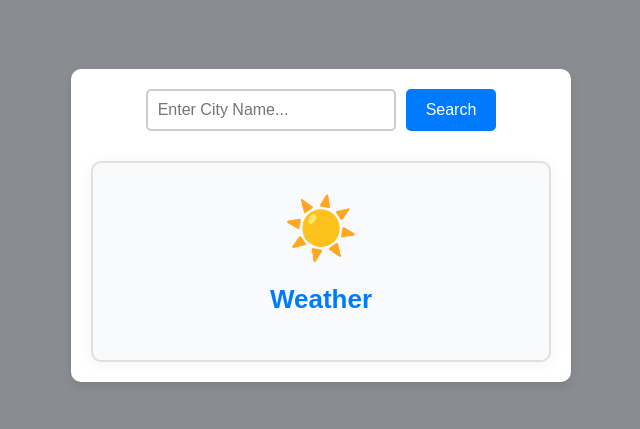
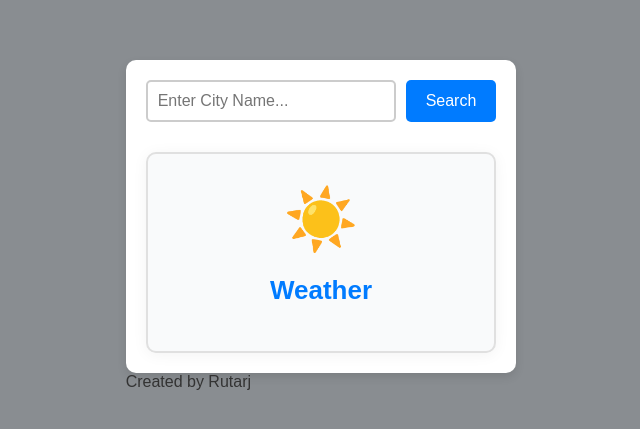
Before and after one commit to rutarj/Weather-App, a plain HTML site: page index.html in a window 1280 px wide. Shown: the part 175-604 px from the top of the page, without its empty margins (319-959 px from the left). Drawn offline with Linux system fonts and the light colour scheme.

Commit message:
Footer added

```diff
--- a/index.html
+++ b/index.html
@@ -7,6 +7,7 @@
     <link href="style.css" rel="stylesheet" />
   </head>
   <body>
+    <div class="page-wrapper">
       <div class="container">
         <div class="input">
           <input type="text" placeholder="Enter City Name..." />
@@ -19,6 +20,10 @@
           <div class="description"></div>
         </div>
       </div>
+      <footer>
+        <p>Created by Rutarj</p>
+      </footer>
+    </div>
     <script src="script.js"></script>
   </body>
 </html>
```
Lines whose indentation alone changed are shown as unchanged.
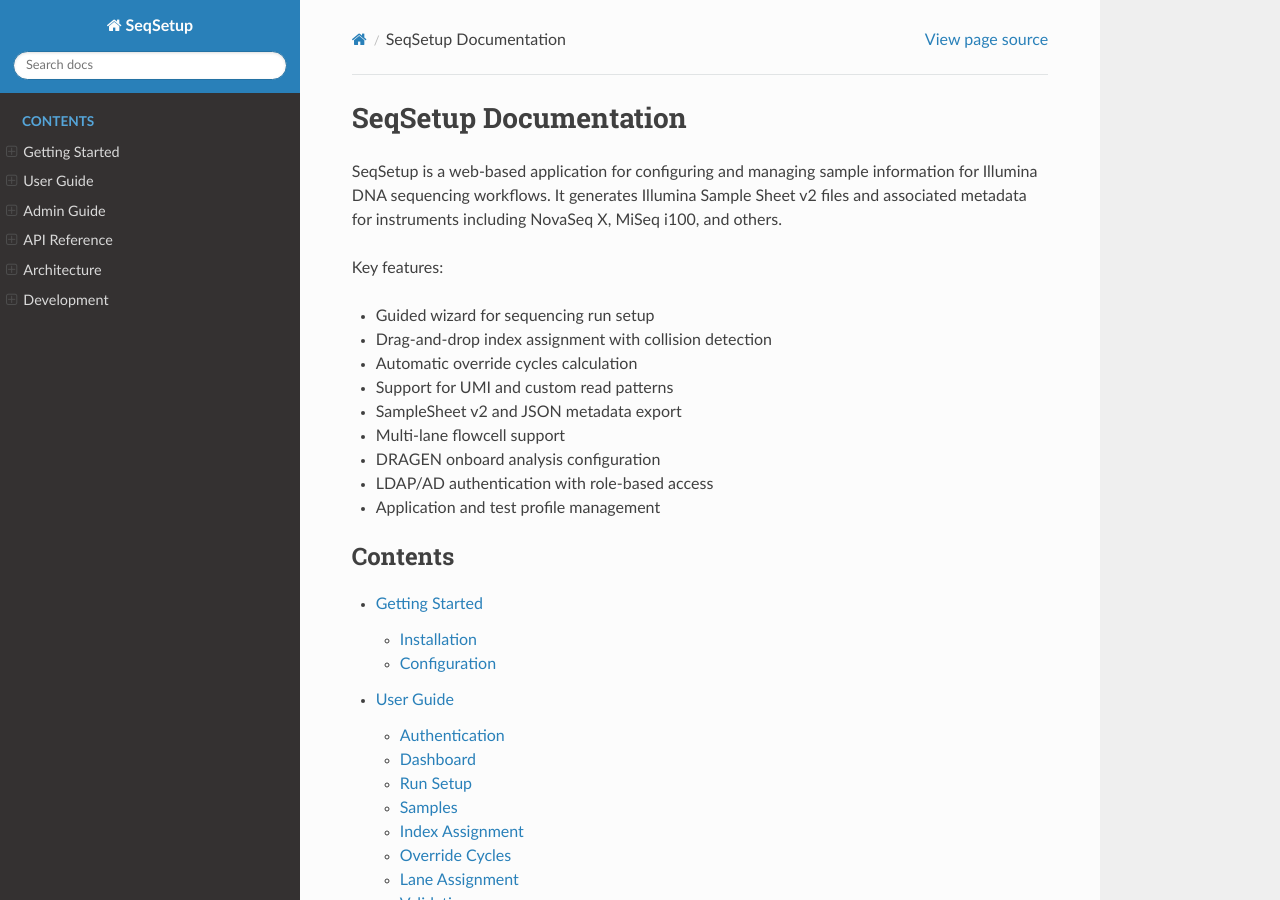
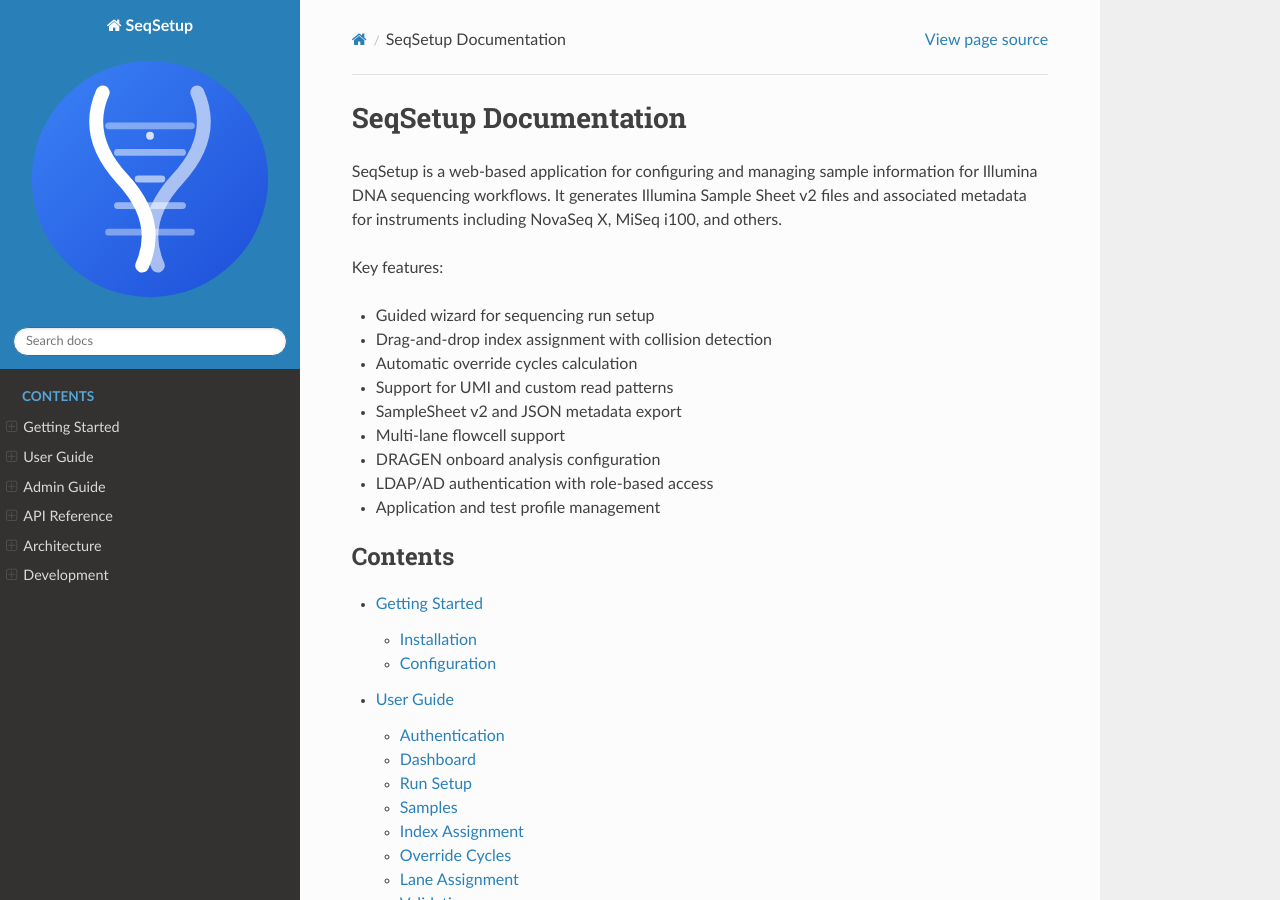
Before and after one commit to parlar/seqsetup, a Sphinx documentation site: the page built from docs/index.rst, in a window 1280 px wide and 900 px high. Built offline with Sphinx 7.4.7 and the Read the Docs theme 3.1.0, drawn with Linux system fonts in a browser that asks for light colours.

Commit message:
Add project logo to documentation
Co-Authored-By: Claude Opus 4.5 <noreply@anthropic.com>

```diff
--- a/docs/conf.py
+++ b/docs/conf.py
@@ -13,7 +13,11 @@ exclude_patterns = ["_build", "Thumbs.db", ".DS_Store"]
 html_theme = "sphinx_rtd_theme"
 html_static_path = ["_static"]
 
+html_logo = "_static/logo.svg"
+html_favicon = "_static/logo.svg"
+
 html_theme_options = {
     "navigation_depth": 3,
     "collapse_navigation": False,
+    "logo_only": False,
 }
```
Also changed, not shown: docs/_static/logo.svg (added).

-=-=-=-=-

> [To do]:
Copy each line from the entries above that has the word "page" in it.

> [Reply]:
Before and after one commit to rutarj/Weather-App, a plain HTML site: page index.html in a window 1280 px wide. Shown: the part 175-604 px from the top of the page, without its empty margins (319-959 px from the left). Drawn offline with Linux system fonts and the light colour scheme.
+    <div class="page-wrapper">
Before and after one commit to parlar/seqsetup, a Sphinx documentation site: the page built from docs/index.rst, in a window 1280 px wide and 900 px high. Built offline with Sphinx 7.4.7 and the Read the Docs theme 3.1.0, drawn with Linux system fonts in a browser that asks for light colours.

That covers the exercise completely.